> [What to work on]: Your response should consist of one number, the count of lines below that contain "button".

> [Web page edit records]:
....................

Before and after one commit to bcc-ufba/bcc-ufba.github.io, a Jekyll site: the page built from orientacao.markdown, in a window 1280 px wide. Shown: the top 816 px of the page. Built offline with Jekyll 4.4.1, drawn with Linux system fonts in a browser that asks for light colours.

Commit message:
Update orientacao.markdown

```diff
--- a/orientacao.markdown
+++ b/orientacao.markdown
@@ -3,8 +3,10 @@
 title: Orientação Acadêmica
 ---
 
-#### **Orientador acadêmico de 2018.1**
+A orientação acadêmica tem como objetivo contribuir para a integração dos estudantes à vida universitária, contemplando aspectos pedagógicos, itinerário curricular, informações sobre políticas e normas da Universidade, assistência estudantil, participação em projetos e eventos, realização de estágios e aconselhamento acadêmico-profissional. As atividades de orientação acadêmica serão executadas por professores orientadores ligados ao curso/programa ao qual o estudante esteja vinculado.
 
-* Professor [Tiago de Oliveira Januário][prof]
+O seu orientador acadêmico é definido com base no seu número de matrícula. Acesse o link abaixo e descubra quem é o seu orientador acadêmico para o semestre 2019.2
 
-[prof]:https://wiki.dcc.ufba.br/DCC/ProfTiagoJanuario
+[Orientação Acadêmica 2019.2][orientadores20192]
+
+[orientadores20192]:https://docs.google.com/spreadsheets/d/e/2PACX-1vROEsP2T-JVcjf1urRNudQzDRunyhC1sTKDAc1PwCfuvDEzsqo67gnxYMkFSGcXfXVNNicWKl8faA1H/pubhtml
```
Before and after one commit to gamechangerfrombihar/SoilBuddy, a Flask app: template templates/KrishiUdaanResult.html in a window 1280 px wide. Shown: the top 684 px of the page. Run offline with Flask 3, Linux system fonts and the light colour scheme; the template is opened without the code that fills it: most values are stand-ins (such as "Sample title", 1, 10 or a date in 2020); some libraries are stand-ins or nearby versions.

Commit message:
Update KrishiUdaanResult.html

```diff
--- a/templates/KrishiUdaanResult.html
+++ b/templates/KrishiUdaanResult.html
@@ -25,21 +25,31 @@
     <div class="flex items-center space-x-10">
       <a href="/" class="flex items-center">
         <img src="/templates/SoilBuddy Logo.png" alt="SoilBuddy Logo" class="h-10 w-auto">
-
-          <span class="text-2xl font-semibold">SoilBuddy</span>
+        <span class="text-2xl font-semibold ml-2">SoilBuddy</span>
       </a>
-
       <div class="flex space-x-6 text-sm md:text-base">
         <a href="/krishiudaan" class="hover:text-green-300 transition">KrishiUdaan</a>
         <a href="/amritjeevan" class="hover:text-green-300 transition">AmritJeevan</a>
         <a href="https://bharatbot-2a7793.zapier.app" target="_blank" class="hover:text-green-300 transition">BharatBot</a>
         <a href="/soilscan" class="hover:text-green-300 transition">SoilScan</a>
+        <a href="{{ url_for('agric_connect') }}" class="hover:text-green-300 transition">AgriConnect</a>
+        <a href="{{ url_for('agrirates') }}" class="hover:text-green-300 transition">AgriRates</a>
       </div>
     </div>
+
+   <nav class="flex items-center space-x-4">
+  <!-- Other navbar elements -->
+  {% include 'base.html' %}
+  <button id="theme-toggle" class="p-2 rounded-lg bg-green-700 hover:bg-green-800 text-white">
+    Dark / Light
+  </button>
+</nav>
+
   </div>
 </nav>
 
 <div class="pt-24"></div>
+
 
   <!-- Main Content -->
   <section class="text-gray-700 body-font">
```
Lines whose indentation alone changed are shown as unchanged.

....................

> [Answer section]: 2